Kaspersky Lab's latest mobile threat landscape report portends more ominous news for mobile device users as the number of new malicious programs tailored for smartphones and tablets more than doubled to nearly 100,000 malicious modifications in 2013.
The vast majority of the most damaging mobile malware targeted users' money and bank cards, according to the security software firm's latest data, and more than 2,500 attempted infections by banking Trojans were blocked last year alone.
Russian mobile users were particularly hard hit, accounting for 40 percent of unique attacked users – well ahead of the India (8 percent), Vietnam (4 percent), Ukraine (4 percent) and the UK (3 percent).
But it's only a matter of time before cyberthieves move on to other fertile and more lucrative mobile hunting grounds.
"Today, the majority of banking Trojan attacks target users in Russia and the CIS," Victor Chebyshev, a virus analyst at Kaspersky Lab, said in the report. "However, that is unlikely to last for long: given the cybercriminals’ keen interest in user bank accounts, the activity of mobile banking Trojans is expected to grow in other countries in 2014."
While security software vendors are racing to provide consumers with more choice and control over their devices' security, the bad guys are finding little resistance – particularly when they target Android-based devices.
Kaspersky Lab says 98.1 percent of all mobile malware detected last year targeted Android devices – a total of 10 million malicious Android apps.
Security experts cited vulnerabilities in the Android OS architecture as well as the devices' popularity for the surge in Android banking Trojans last year.

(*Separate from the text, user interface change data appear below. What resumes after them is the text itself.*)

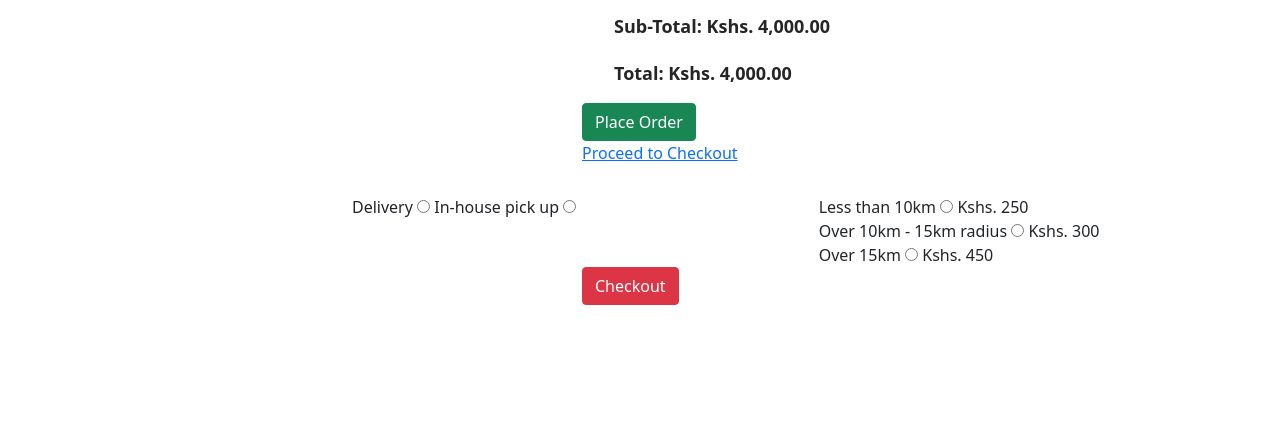
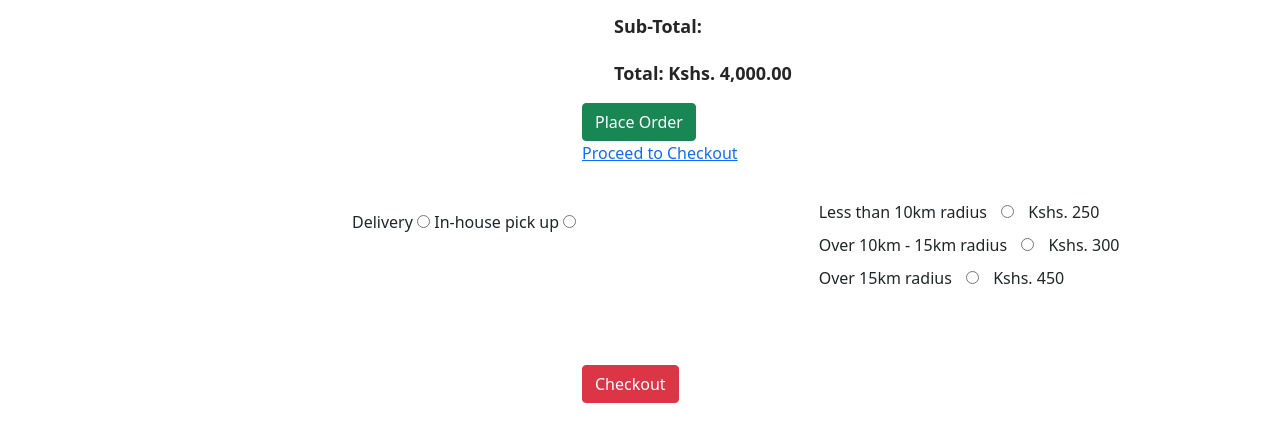
Before and after one commit to Alice-Githui/Zappi-Pizzas, a plain HTML site: page index.html in a window 1280 px wide. Shown: the part 1197-1630 px from the top of the page. Before the commit the page ends 1502 px from the top, so only its background shows below. Drawn offline with nearby package versions, Linux system fonts and the light colour scheme.

Commit message:
Style the delivery details section of the web page

```diff
--- a/CSS/style.css
+++ b/CSS/style.css
@@ -108,6 +108,8 @@ table{
 
 #checkout{
     margin-left: 500px;
+    margin-top: 20px;
+    margin-bottom: 30px;
 }
 .deliverycosts{
     display:none;
@@ -118,3 +120,26 @@ table{
 #pizzachoiceoptions{
     display: none;
 }
+
+#deliverydetails{
+    /*border: 1px solid black; */
+    height: 150px;
+}
+
+.deliveryoptions{
+    margin-top: 15px;
+}
+.checkdeliverylocation{
+    margin-top: 10px;
+    padding-left: 15px;
+}
+
+#deliverydetails button{
+    margin-left: 300px;
+    margin-top: 15px;
+}
+
+.deliveryprices input{
+    margin: 10px;
+    padding:10px;
+}
--- a/index.html
+++ b/index.html
@@ -204,7 +204,7 @@
         </div>  -->
         <div class="getsubtotal">
             <ul>
-                <li>Sub-Total:<span> Kshs. 4,000.00</span></li>
+                <li>Sub-Total:<span id ="getfirstsubtotal"> </span></li>
             </ul>
 
         </div>
@@ -319,13 +319,13 @@
                 <div class="col-md-4">
                     <div class ="deliveryprices">
                         <form>
-                            <label for ="firstdistance">Less than 10km</label>
+                            <label for ="firstdistance">Less than 10km radius</label>
                             <input type="radio" id= "firstdistance" value="firstdistance" name ="distance" required>
                             <span id ="deliverycosts1">Kshs. 250</span>
                             <label for ="seconddistance">Over 10km - 15km radius</label>
                             <input type="radio" id= "seconddistance" value="seconddistance" name="distance" required>
                             <span id = "deliverycosts2">Kshs. 300</span>
-                            <label for ="thirddistance">Over 15km</label>
+                            <label for ="thirddistance">Over 15km radius</label>
                             <input type="radio" id= "thirddistance" value="thirddistance" name="distance" required>
                             <span id = "deliverycosts3">Kshs. 450</span>
                         </form>
```
Also changed, not shown: JS/script.js (+7 -0 lines).
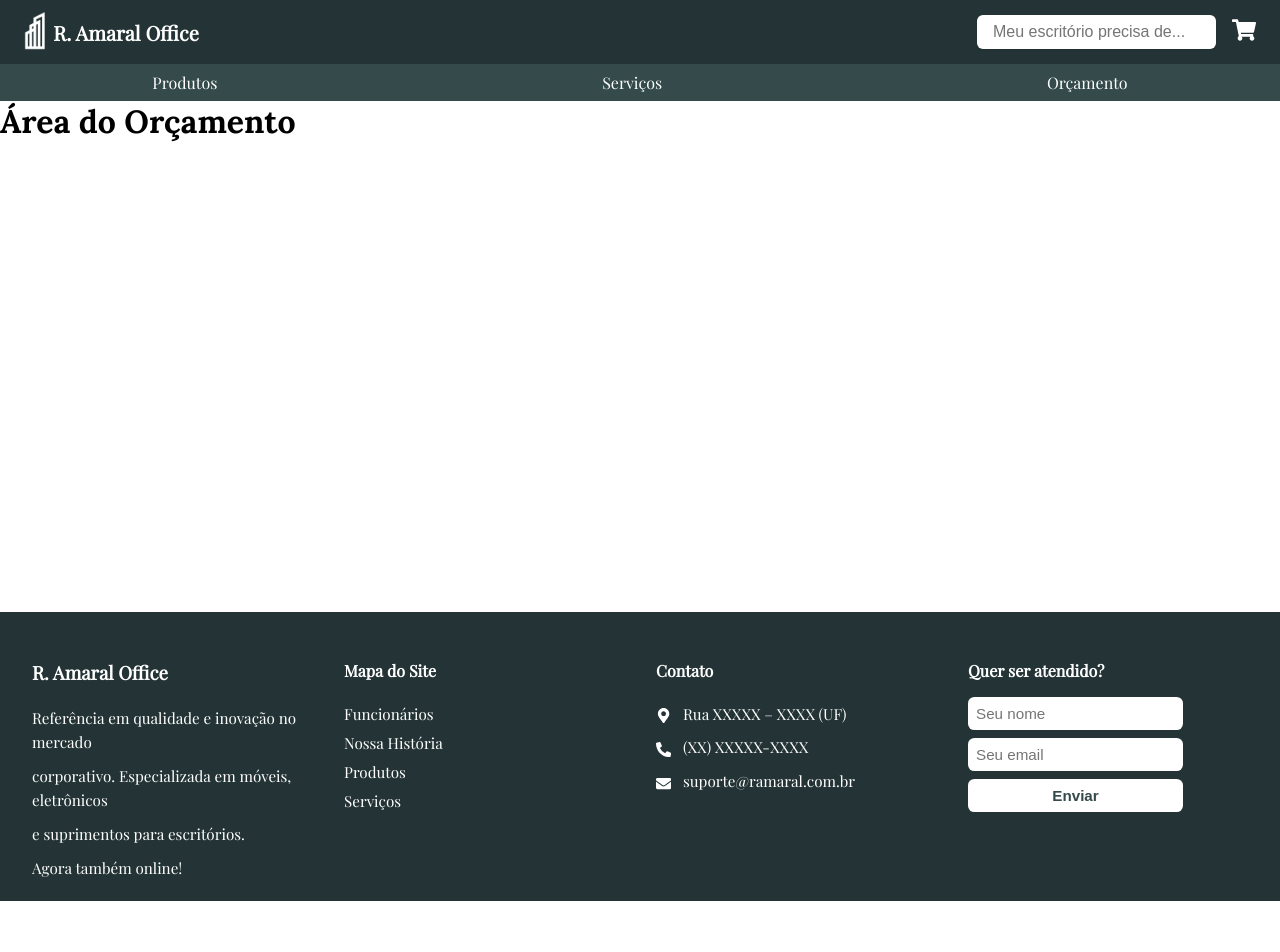
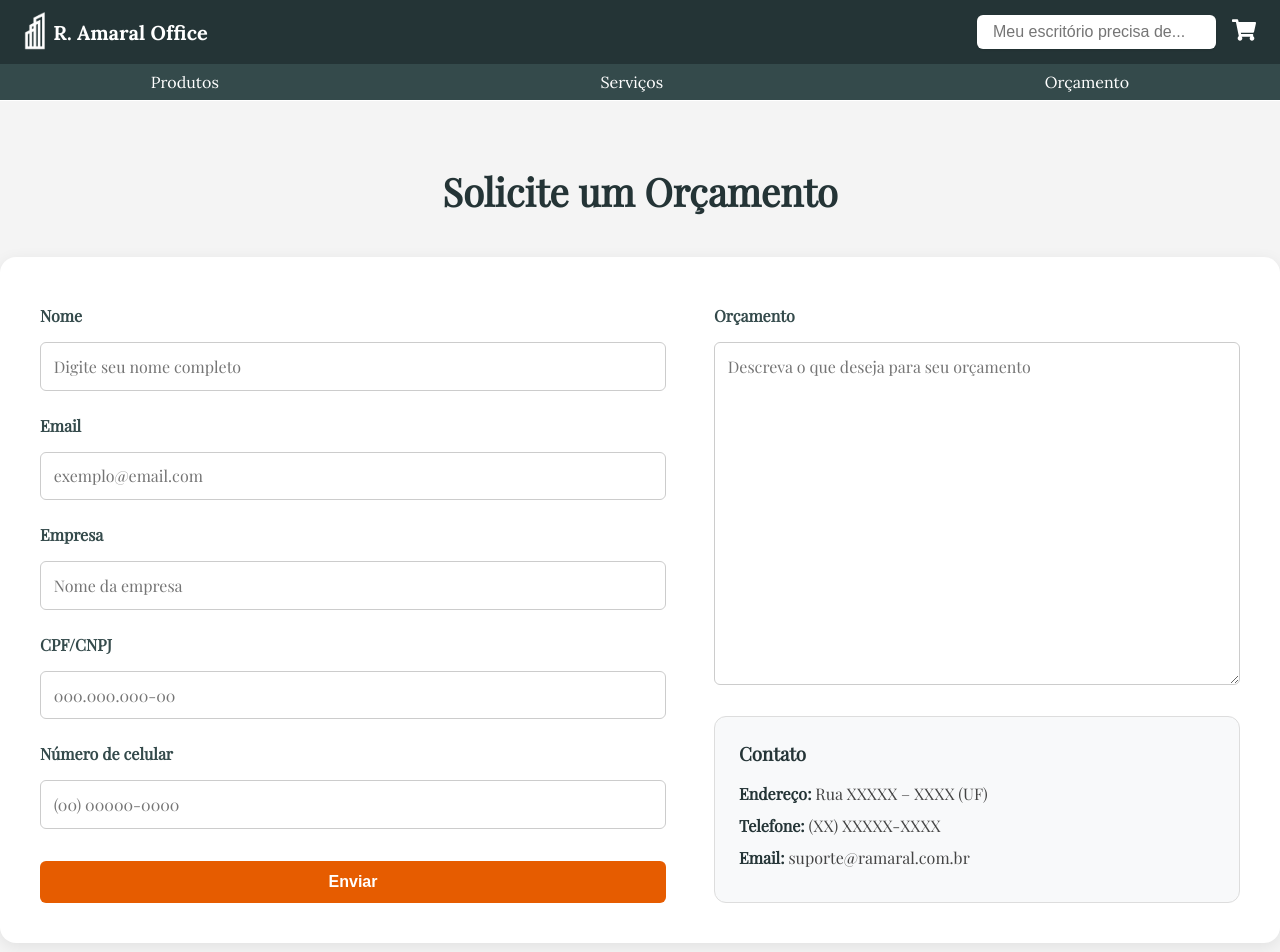
Before and after one commit to Caiosr2/Site-R.Amaral_Office, a React (Vite) app in the folder aula-front/: page /orcamento in a window 1280 px wide. Shown: the top 952 px of the page. Before the commit the page ends 901 px from the top, so only its background shows below. Built offline with nearby package versions, Linux system fonts and the light colour scheme.

Commit message:
Tela Orcamento

```diff
--- a/aula-front/src/Header.css
+++ b/aula-front/src/Header.css
@@ -4,7 +4,7 @@ a {
 .header {
   background-color: #243436;
   color: white;
-  font-family: "Playfair Display" , serif;
+  font-family: "Lora" ;
   position: fixed;
   top: 0;
   left: 0;
--- a/aula-front/src/pages/Orcamento.tsx
+++ b/aula-front/src/pages/Orcamento.tsx
@@ -1,10 +1,241 @@
+import styled from "styled-components";
+import orcamento from "../assets/orcamento.png"; // adicione uma imagem no seu projeto
+import { useState } from "react";
+import { Link } from 'react-router-dom';
+
 const Orcamento = () => {
-    return (
-      <div>
-        <h1>Área do Orçamento</h1>
-        <p>  </p>
-      </div>
-    );
+  const [popupVisible, setPopupVisible] = useState(false);
+
+  const handleSubmit = (e: React.FormEvent) => {
+    e.preventDefault();
+    setPopupVisible(true);
   };
 
-  export default Orcamento;
+  return (
+    <PageWrapper>
+      <Title>Solicite um Orçamento</Title>
+      {popupVisible && (
+  <PopupOverlay>
+    <PopupBox>
+      <h2>Orçamento</h2>
+      <p>
+        Obrigado por sua solicitação. Um de nossos gerentes entrará em contato através do e-mail enviando mais informações.
+      </p>
+      <button onClick={() => setPopupVisible(false)}>
+        Retornar à página principal →
+      </button>
+    </PopupBox>
+  </PopupOverlay>
+)}
+
+      <FormCard>
+      <FormSection as="form" onSubmit={handleSubmit}>
+        <label>Nome</label>
+        <input type="text" placeholder="Digite seu nome completo" />
+
+        <label>Email</label>
+        <input type="email" placeholder="exemplo@email.com" />
+
+        <label>Empresa</label>
+        <input type="text" placeholder="Nome da empresa" />
+
+        <label>CPF/CNPJ</label>
+        <input type="text" placeholder="000.000.000-00" />
+
+        <label>Número de celular</label>
+        <input type="tel" placeholder="(00) 00000-0000" />
+
+        <SubmitButton type="submit">Enviar</SubmitButton>
+      </FormSection>
+
+
+        <SideInfo>
+        <FormSection>
+
+          <label>Orçamento</label>
+          <textarea placeholder="Descreva o que deseja para seu orçamento" rows={15} />
+        </FormSection>
+          <InfoSection>
+            <h3>Contato</h3>
+            <p><strong>Endereço:</strong> Rua XXXXX – XXXX (UF)</p>
+            <p><strong>Telefone:</strong> (XX) XXXXX-XXXX</p>
+            <p><strong>Email:</strong> suporte@ramaral.com.br</p>
+          </InfoSection>
+
+        </SideInfo>
+      </FormCard>
+      {popupVisible  && (
+        <PopupOverlay>
+          <PopupBox>
+            <h2>Orçamento Enviado!</h2>
+            <p>Obrigado por sua solicitação. Um de nossos gerentes entrará em contato através do e-mail enviando mais informações.</p>
+            <Link to='/'> Voltar à Página Principal </Link>
+          </PopupBox>
+        </PopupOverlay>
+      )}
+    </PageWrapper>
+  );
+};
+
+export default Orcamento;
+
+const PageWrapper = styled.div`
+  padding: 4rem 2rem;
+  background-color: #f4f4f4;
+  min-height: 100vh;
+  font-family: "Playfair Display", serif;
+  display: flex;
+  flex-direction: column;
+  align-items: center;
+`;
+
+const Title = styled.h1`
+  text-align: center;
+  margin-bottom: 2.5rem;
+  font-size: 2.4rem;
+  color: #243436;
+`;
+
+const FormCard = styled.div`
+  display: flex;
+  flex-wrap: wrap;
+  background: white;
+  padding: 2.5rem;
+  border-radius: 1rem;
+  box-shadow: 0 4px 16px rgba(0, 0, 0, 0.08);
+  max-width: 1200px;
+  width: 100%;
+  gap: 3rem;
+  justify-content: space-between;
+`;
+
+const FormSection = styled.div`
+  flex: 1 1 400px;
+  display: flex;
+  flex-direction: column;
+  gap: 1rem;
+
+  label {
+    font-weight: 600;
+    color: #344a4b;
+    margin-top: 0.5rem;
+  }
+
+  input,
+  textarea {
+    padding: 0.8rem;
+    border-radius: 6px;
+    border: 1px solid #ccc;
+    font-size: 1rem;
+    font-family: inherit;
+  }
+
+  textarea {
+    resize: vertical;
+  }
+`;
+
+const SubmitButton = styled.button`
+  background-color: #e65c00;
+  color: white;
+  padding: 0.75rem;
+  font-size: 1rem;
+  font-weight: bold;
+  border: none;
+  border-radius: 6px;
+  cursor: pointer;
+  margin-top: 1rem;
+  width: 100%;
+
+  &:hover {
+    background-color: #344a4b;
+  }
+`;
+
+const SideInfo = styled.div`
+  flex: 1 1 300px;
+  display: flex;
+  flex-direction: column;
+  justify-content: flex-end; /* move tudo pro final */
+`;
+
+
+
+const InfoSection = styled.div`
+  background: #f8f9fa;
+  padding: 1.5rem;
+  border-radius: 0.75rem;
+  border: 1px solid #ddd;
+  width: 100%;
+  box-sizing: border-box;
+
+  h3 {
+    margin-bottom: 1rem;
+    color: #243436;
+  }
+
+  p {
+    margin: 0.5rem 0;
+    color: #444;
+    line-height: 1.5;
+
+    strong {
+      font-weight: 600;
+      color: #243436;
+    }
+  }
+`;
+
+
+
+
+const PopupOverlay = styled.div`
+  position: fixed;
+  top: 0;
+  left: 0;
+  right: 0;
+  bottom: 0;
+  background: rgba(0,0,0,0.5);
+  display: flex;
+  justify-content: center;
+  align-items: center;
+  z-index: 999;
+`;
+
+const PopupBox = styled.div`
+  background: white;
+  padding: 3rem 2rem;
+  border-radius: 16px;
+  max-width: 520px;
+  width: 90%;
+  text-align: center;
+  box-shadow: 0 12px 28px rgba(0, 0, 0, 0.25);
+
+  h2 {
+    color: #243436;
+    font-size: 1.8rem;
+    margin-bottom: 1rem;
+  }
+
+  p {
+    color: #444;
+    font-size: 1rem;
+    margin-bottom: 1.5rem;
+    line-height: 1.6;
+  }
+
+  a {
+    display: inline-block;
+    background-color: #e65c00;
+    color: white;
+    padding: 0.75rem 1.5rem;
+    border-radius: 8px;
+    text-decoration: none;
+    font-weight: bold;
+    transition: background 0.3s ease;
+
+    &:hover {
+      background-color: #344a4b;
+    }
+  }
+`;
```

Kaspersky Lab reported only 64 known mobile banking Trojans at the end of 2012 but that number exploded to more than 1,321 unique samples by the close of 2013.